### How to complete this task
Count every line of these entries that holds the word "letterSize", and reply with the number only.

### Data provided
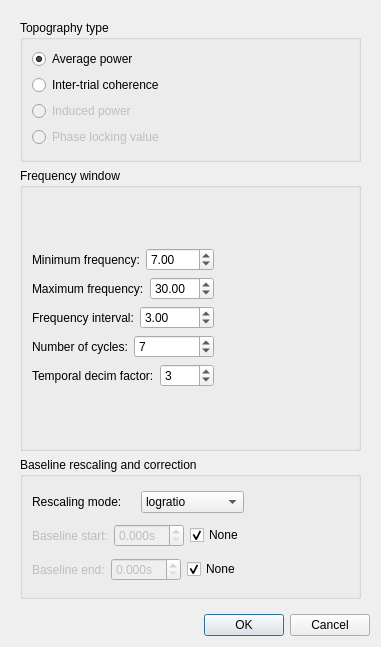
The window that meggie_batch/ui/qt4Designer_ui_files/TFRtopology.ui (cibr-jyu/meggie) describes before a commit, drawn with Qt 5.
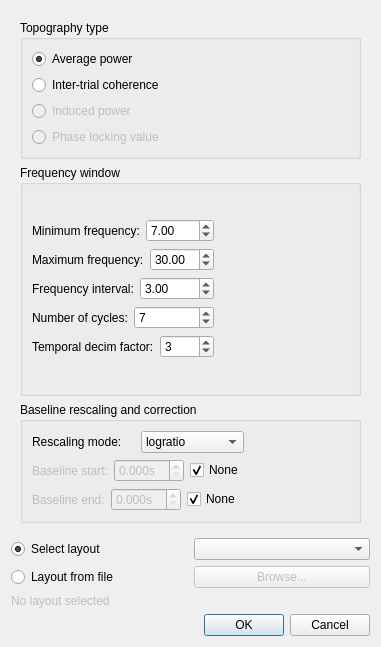
The same window after the commit.

Commit message: A large push containing TFR and epoching stuff.

What changed in the file:
```diff
--- a/meggie_batch/ui/qt4Designer_ui_files/TFRtopology.ui
+++ b/meggie_batch/ui/qt4Designer_ui_files/TFRtopology.ui
@@ -14,7 +14,7 @@
    <string>Meggie - Show TFR topologies </string>
   </property>
   <layout class="QGridLayout" name="gridLayout_2">
-   <item row="1" column="0">
+   <item row="2" column="0">
     <layout class="QVBoxLayout" name="verticalLayout">
      <item>
       <widget class="QDialogButtonBox" name="buttonBox">
@@ -42,7 +42,7 @@
         <x>0</x>
         <y>0</y>
         <width>363</width>
-        <height>594</height>
+        <height>499</height>
        </rect>
       </property>
       <property name="minimumSize">
@@ -420,6 +420,64 @@
      </widget>
     </widget>
    </item>
+   <item row="1" column="0">
+    <layout class="QVBoxLayout" name="verticalLayout_27">
+     <item>
+      <layout class="QHBoxLayout" name="horizontalLayout_35">
+       <item>
+        <widget class="QRadioButton" name="radioButtonSelectLayout">
+         <property name="text">
+          <string>Select layout</string>
+         </property>
+         <property name="checked">
+          <bool>true</bool>
+         </property>
+         <attribute name="buttonGroup">
+          <string>buttonGroup</string>
+         </attribute>
+        </widget>
+       </item>
+       <item>
+        <widget class="QComboBox" name="comboBoxLayout"/>
+       </item>
+      </layout>
+     </item>
+     <item>
+      <layout class="QHBoxLayout" name="horizontalLayout_36">
+       <item>
+        <widget class="QRadioButton" name="radioButtonLayoutFromFile">
+         <property name="text">
+          <string>Layout from file</string>
+         </property>
+         <attribute name="buttonGroup">
+          <string>buttonGroup</string>
+         </attribute>
+        </widget>
+       </item>
+       <item>
+        <widget class="QPushButton" name="pushButtonBrowseLayout">
+         <property name="enabled">
+          <bool>false</bool>
+         </property>
+         <property name="text">
+          <string>Browse...</string>
+         </property>
+        </widget>
+       </item>
+      </layout>
+     </item>
+     <item>
+      <widget class="QLabel" name="labelLayout">
+       <property name="enabled">
+        <bool>false</bool>
+       </property>
+       <property name="text">
+        <string>No layout selected</string>
+       </property>
+      </widget>
+     </item>
+    </layout>
+   </item>
   </layout>
  </widget>
  <tabstops>
```
Left out of the diff: 97 changed lines with no effect on the pictures. The commit also changes 10 other files.
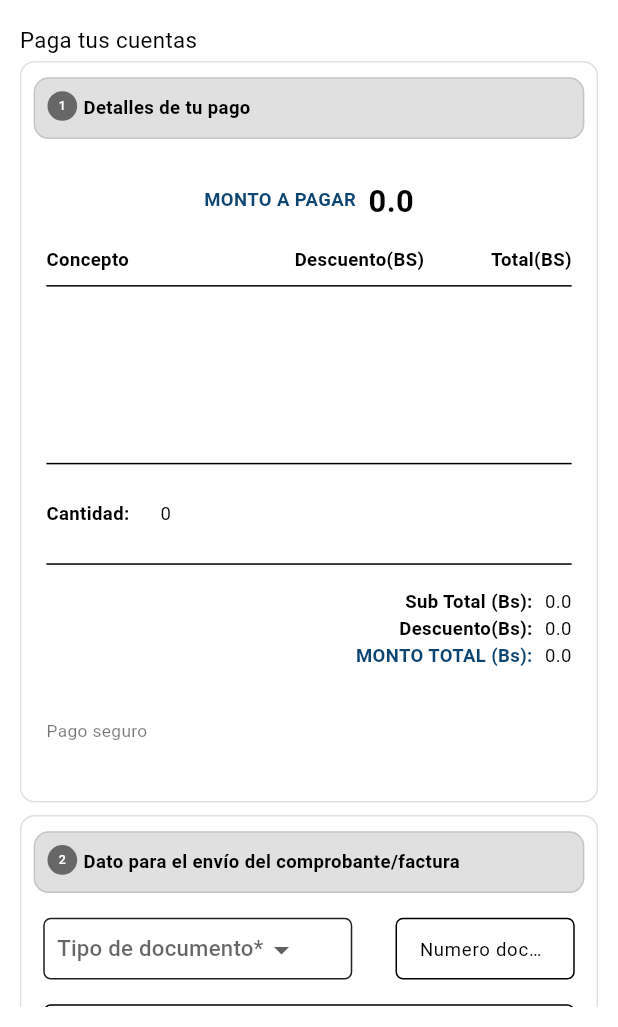
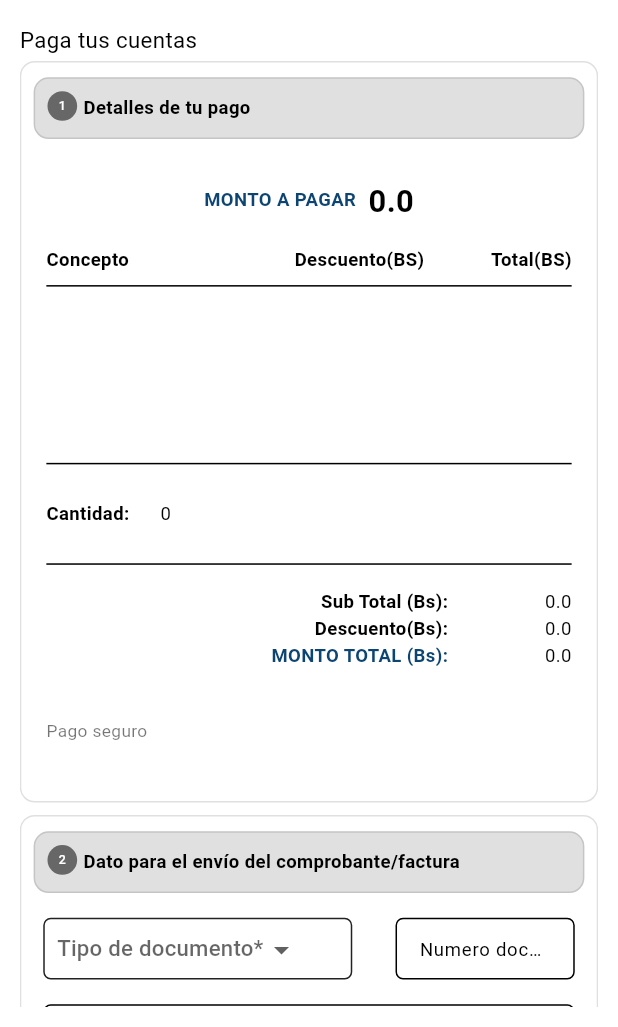
Before and after one commit to Reyshel07/PAGOS_EN_LINEA_EMI, a Flutter app: the PagoCuentasScreen screen opened by its route, on a phone screen of 412 x 824 dp, the part 209-1236 px from its top. Run offline on Flutter 3.47's test engine with Material 3 defaults, Android fonts, the phone set to English and light mode, and no system bars; our stand-ins replace cloud_firestore, dio, firebase_core, go_router, shared_preferences; accounts and stored records are empty.

Commit message:
commit27

```diff
--- a/lib/presentation/screens/payment_method_screen/widgets_pago/detalles_pago.dart
+++ b/lib/presentation/screens/payment_method_screen/widgets_pago/detalles_pago.dart
@@ -220,46 +220,21 @@ class DetallesPago extends StatelessWidget {
               child: Row(
                 mainAxisAlignment: MainAxisAlignment.end,
                 children: [
+                  Column(
+                    crossAxisAlignment: CrossAxisAlignment.end,
+                    children: [
                       Text('Sub Total (Bs):',
                         style: TextStyle(
                           fontSize: letterSize * 0.015,
                           fontWeight: FontWeight.bold,
                         )
                       ),
-                  SizedBox(width: broadSpacing ),
-                  Text('$totalMonto',
-                   style: TextStyle(
-                    fontSize: letterSize *0.015,
-                    )
-                  ),
-                ],
-              ),
-            ),
-            SizedBox(
-              width: screenSize.width * 0.85,
-              child: Row(
-                mainAxisAlignment: MainAxisAlignment.end,
-                children: [
                       Text('Descuento(Bs):',
                         style: TextStyle(
                           fontSize: letterSize * 0.015,
                           fontWeight: FontWeight.bold,
                         )
                       ),
-                  SizedBox(width: broadSpacing),
-                  Text('$totalDescuento',
-                    style: TextStyle(
-                      fontSize: letterSize * 0.015,
-                    )
-                  ),
-                ],
-              ),
-            ),
-            SizedBox(
-              width: screenSize.width * 0.85,
-              child: Row(
-                mainAxisAlignment: MainAxisAlignment.end,
-                children: [
                       Text('MONTO TOTAL (Bs):',
                         style: TextStyle(
                           fontSize: letterSize *0.015,
@@ -267,11 +242,30 @@ class DetallesPago extends StatelessWidget {
                           color: const Color.fromARGB(255, 12, 68, 114)
                         )
                       ),
-                  SizedBox(width: broadSpacing),
+                    ],
+                  ),
+                  SizedBox(
+                    width: screenSize.width * 0.2,
+                    child: Column(
+                      crossAxisAlignment: CrossAxisAlignment.end,
+                      children: [
+                        Text('$totalMonto',
+                          style: TextStyle(
+                            fontSize: letterSize *0.015,
+                          )
+                        ),
+                        Text('$totalDescuento',
+                          style: TextStyle(
+                            fontSize: letterSize * 0.015,
+                          )
+                        ),
                         Text('$monto',
                           style: TextStyle(
                             fontSize: letterSize * 0.015,
                           ),
+                        ),
+                      ],
+                    )
                   ),
                 ],
               ),
```
Lines whose indentation alone changed are shown as unchanged.
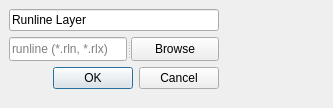
Old version of the form load_runline_dialog_box.ui in the repository danielskaare/isurvey_tools.
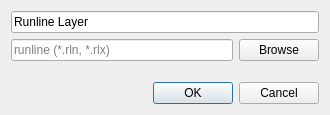
New version of the form. Custom widgets are drawn as their Qt base class.

```diff
--- a/load_runline_dialog_box.ui
+++ b/load_runline_dialog_box.ui
@@ -6,23 +6,19 @@
    <rect>
     <x>0</x>
     <y>0</y>
-    <width>333</width>
-    <height>108</height>
+    <width>330</width>
+    <height>115</height>
    </rect>
   </property>
   <property name="windowTitle">
    <string>Load Runline</string>
   </property>
-  <widget class="QWidget" name="layoutWidget">
-   <property name="geometry">
-    <rect>
-     <x>9</x>
-     <y>9</y>
-     <width>210</width>
-     <height>80</height>
-    </rect>
-   </property>
+  <layout class="QGridLayout" name="gridLayout">
+   <item row="0" column="0">
    <layout class="QVBoxLayout" name="verticalLayout">
+     <property name="sizeConstraint">
+      <enum>QLayout::SetNoConstraint</enum>
+     </property>
     <item>
      <widget class="QgsFilterLineEdit" name="layer_name">
       <property name="text">
@@ -37,10 +33,8 @@
      </widget>
     </item>
     <item>
-     <widget class="QSplitter" name="splitter">
-      <property name="orientation">
-       <enum>Qt::Horizontal</enum>
-      </property>
+      <layout class="QHBoxLayout" name="horizontalLayout">
+       <item>
       <widget class="QgsFilterLineEdit" name="path_rln_rlx">
        <property name="placeholderText">
         <string>runline (*.rln, *.rlx)</string>
@@ -49,12 +43,28 @@
         <string notr="true"/>
        </property>
       </widget>
+       </item>
+       <item>
       <widget class="QPushButton" name="open_folder">
        <property name="text">
         <string>Browse</string>
        </property>
       </widget>
-     </widget>
+       </item>
+      </layout>
+     </item>
+     <item>
+      <spacer name="verticalSpacer">
+       <property name="orientation">
+        <enum>Qt::Vertical</enum>
+       </property>
+       <property name="sizeHint" stdset="0">
+        <size>
+         <width>20</width>
+         <height>18</height>
+        </size>
+       </property>
+      </spacer>
     </item>
     <item>
      <widget class="QDialogButtonBox" name="button_box">
@@ -67,7 +77,8 @@
      </widget>
     </item>
    </layout>
-  </widget>
+   </item>
+  </layout>
  </widget>
  <customwidgets>
   <customwidget>
```
Lines whose indentation alone changed are shown as unchanged.
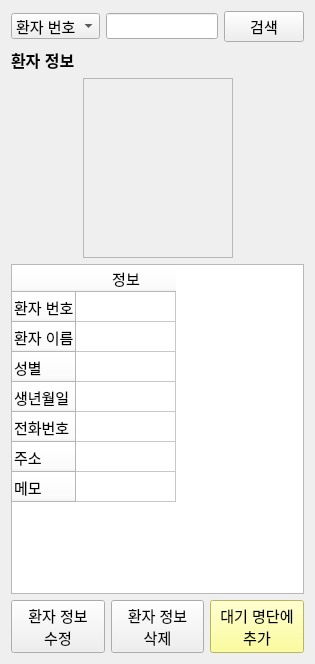
This is pms/PatientManagementSW/patientinfomanager.ui in KimYooseon/FinalProject as Qt 5 draws it before an edit. The edited form follows.
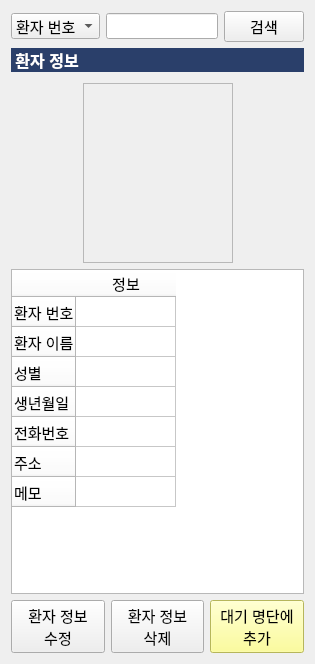
This is the edited form.

The edit to the form file:
```diff
--- a/pms/PatientManagementSW/patientinfomanager.ui
+++ b/pms/PatientManagementSW/patientinfomanager.ui
@@ -68,11 +68,31 @@
          <bold>true</bold>
         </font>
        </property>
+       <property name="styleSheet">
+        <string notr="true">background-color: rgb(42, 63, 106);
+color: rgb(255, 255, 255);</string>
+       </property>
        <property name="text">
-        <string>환자 정보</string>
+        <string> 환자 정보</string>
        </property>
       </widget>
      </item>
+     <item>
+      <spacer name="verticalSpacer">
+       <property name="orientation">
+        <enum>Qt::Vertical</enum>
+       </property>
+       <property name="sizeType">
+        <enum>QSizePolicy::Minimum</enum>
+       </property>
+       <property name="sizeHint" stdset="0">
+        <size>
+         <width>20</width>
+         <height>5</height>
+        </size>
+       </property>
+      </spacer>
+     </item>
      <item>
       <layout class="QHBoxLayout" name="horizontalLayout_3">
        <item>
```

### Result of this task
8